Seminal research on injection grouts for the conservation of architectural surfaces was conducted by ICCROM in the early 1980s, coinciding with the movement toward preserving these architectural features in their original context, rather than detaching them, as was previously practiced. Following development of hydraulic lime-based grout formulations at ICCROM in the early 1980s, numerous variations of these injection grouts have been produced and widely used over the past twenty-five years, including a number of commercially produced grout mixtures. In 2004, the GCI initiated an interdisciplinary study between its Field Projects and Science departments to evaluate injection grouts used in the conservation of architectural surfaces. The project aims to assess the properties of commercially produced and custom-mixed injection grouts widely used in the past twenty-five years to preserve architectural surfaces in situ—a current practice in most of the world. The project aims to combine laboratory testing and field study of these grouts to inform conservators and conservation scientists of the range of injection grouts used in the field, and to improve conservation practice.
While manufacturers provide technical data for their products, and testing on custom mixes has been carried out, no single testing method is in use. This makes it difficult to compare and evaluate different injection grouts. Additionally, no limiting-values or criteria to evaluate and compare different grouts have been specifically defined for working properties and they have been defined only in a few studies for performance characteristics. A variety of test methods for the preparation, characterization, and evaluation of grouts has been used—in most cases standardized tests developed for other materials (e.g., mortars, epoxy resins, cement-based binders, etc.) with modifications.
Furthermore, limited systematic research has been done to assess the acceptability and usefulness of these modified laboratory test methods to evaluate injection grouts. At this time there are no standardized tests specifically designed for injection grouts used in the conservation of architectural surfaces, and scant information has been published on field testing.
In 2004, the GCI initiated an interdisciplinary study between its Field Projects and Science departments to evaluate injection grouts used in the conservation of architectural surfaces, including plasters, wall paintings and mosaics. The project aims to assess the properties of commercially produced and custom-mixed injection grouts widely used to preserve architectural surfaces in situ, a current practice in most of the world. The project aims to combine laboratory testing and field study of these grouts to inform conservators and conservation scientists of the range of injection grouts used in the field, and to improve conservation practice In 2005, the GCI convened a meeting of conservators and conservation scientists to discuss the current state of grouts and grouting practice and to exchange ideas on avenues of further research. The project team compiled a bibliography (link) and drafted a literature review on the topic. As a result of the specialists meeting and literature review, the project has focused on the identification, refinement, and development of a suite of tests specific to injection grouts, which can be disseminated to scientists and conservation professionals in the field.

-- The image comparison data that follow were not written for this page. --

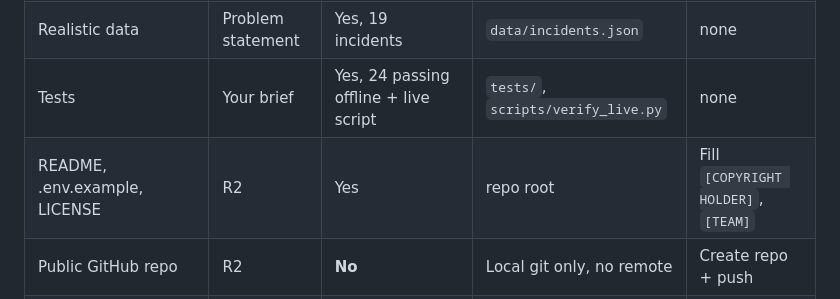
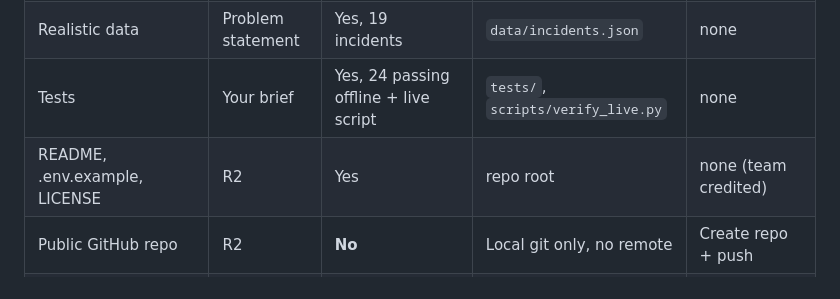
Before and after one commit to BrahminiDev/hindsight-incident-agent, a Markdown page: docs/SUBMISSION.md, the part around the change. GitHub-like rendering.

Commit message:
Update submission audit
Co-Authored-By: Claude Opus 5.5 <noreply@anthropic.com>

```diff
--- a/docs/SUBMISSION.md
+++ b/docs/SUBMISSION.md
@@ -125,7 +125,7 @@ The official form was not provided, so these are generic answers. **Do not inven
 | LLM with error handling | Problem statement, LLM section | Yes, verified live (incl. rate limits) | `app/llm.py`, tests | none |
 | Realistic data | Problem statement | Yes, 19 incidents | `data/incidents.json` | none |
 | Tests | Your brief | Yes, 24 passing offline + live script | `tests/`, `scripts/verify_live.py` | none |
-| README, .env.example, LICENSE | R2 | Yes | repo root | Fill `[COPYRIGHT HOLDER]`, `[TEAM]` |
+| README, .env.example, LICENSE | R2 | Yes | repo root | none (team credited) |
 | Public GitHub repo | R2 | **No** | Local git only, no remote | Create repo + push |
 | Demo video | R3/R8 | **No** | Script ready | Record, upload, thumbnail |
 | Live demo | R4 | **No** | Runs locally | Rehearse; decide local vs hosted |
```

As a field component of the project, the GCI project team has been working with conservators at the archaeological site of Herculaneum to advise them on test methods and selection of materials for the reattachment of plasters at the site based on laboratory testing and evaluation, and developed a suite of field tests to be used by conservators to further evaluate injection grouts on site.

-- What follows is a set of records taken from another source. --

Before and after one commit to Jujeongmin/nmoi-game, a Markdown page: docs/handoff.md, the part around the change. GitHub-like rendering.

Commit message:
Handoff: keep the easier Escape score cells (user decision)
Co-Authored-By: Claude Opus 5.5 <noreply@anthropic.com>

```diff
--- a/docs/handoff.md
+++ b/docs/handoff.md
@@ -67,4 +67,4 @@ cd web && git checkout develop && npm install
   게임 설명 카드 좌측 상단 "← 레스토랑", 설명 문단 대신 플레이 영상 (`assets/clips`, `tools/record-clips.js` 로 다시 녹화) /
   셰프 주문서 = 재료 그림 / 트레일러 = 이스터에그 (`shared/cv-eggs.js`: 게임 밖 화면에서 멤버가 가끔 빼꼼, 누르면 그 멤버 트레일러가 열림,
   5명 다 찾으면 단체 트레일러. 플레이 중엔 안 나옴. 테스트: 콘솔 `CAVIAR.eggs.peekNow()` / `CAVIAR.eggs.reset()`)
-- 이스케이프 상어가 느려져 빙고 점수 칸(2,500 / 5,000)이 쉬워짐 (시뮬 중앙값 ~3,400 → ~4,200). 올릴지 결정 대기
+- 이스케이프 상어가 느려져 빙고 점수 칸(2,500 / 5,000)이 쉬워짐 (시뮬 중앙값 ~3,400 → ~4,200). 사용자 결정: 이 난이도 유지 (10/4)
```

Since 2009, the GCI has organized workshops and lectures on the evaluation and testing of injection grouts for the conservation of architectural surfaces. Workshops aimed to provide an overview of the characteristics, properties, and uses of injection grouts for the conservation of plasters, wall paintings, and mosaics, with a focus on the desirable properties and parameters for their use in conservation.
In 2013, a manual of laboratory and field test methods, the Evaluation of Lime-Based Hydraulic Injection Grouts for the Conservation of Architectural Surfaces was published and is available as a free downloadable PDF and a print-on-demand publication.
The project team is currently involved in the RILEM Technical Committee 243-SGM "Specifications for non-structural grouting of historic masonries and architectural surfaces" contributing to the development of recommendations for the selection and use of injection grouts for non-structural purposes.
Last updated: September 2013